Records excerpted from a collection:
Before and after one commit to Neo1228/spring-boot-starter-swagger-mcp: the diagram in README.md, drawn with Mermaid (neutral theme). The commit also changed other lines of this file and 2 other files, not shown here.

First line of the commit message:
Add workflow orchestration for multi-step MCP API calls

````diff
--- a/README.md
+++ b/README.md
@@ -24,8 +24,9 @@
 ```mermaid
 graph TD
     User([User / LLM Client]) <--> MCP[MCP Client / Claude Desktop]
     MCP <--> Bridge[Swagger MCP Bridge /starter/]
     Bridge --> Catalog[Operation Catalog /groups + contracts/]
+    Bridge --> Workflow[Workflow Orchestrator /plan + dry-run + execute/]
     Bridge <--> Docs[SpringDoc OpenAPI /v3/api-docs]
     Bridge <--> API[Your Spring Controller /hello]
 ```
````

_WORK INSTRUCTIONS:_ Set the records down again in full, exactly as they read.

_WRITTEN ANSWER:_
Before and after one commit to Neo1228/spring-boot-starter-swagger-mcp: the diagram in README.md, drawn with Mermaid (neutral theme). The commit also changed other lines of this file and 2 other files, not shown here.

First line of the commit message:
Add workflow orchestration for multi-step MCP API calls

````diff
--- a/README.md
+++ b/README.md
@@ -24,8 +24,9 @@
 ```mermaid
 graph TD
     User([User / LLM Client]) <--> MCP[MCP Client / Claude Desktop]
     MCP <--> Bridge[Swagger MCP Bridge /starter/]
     Bridge --> Catalog[Operation Catalog /groups + contracts/]
+    Bridge --> Workflow[Workflow Orchestrator /plan + dry-run + execute/]
     Bridge <--> Docs[SpringDoc OpenAPI /v3/api-docs]
     Bridge <--> API[Your Spring Controller /hello]
 ```
````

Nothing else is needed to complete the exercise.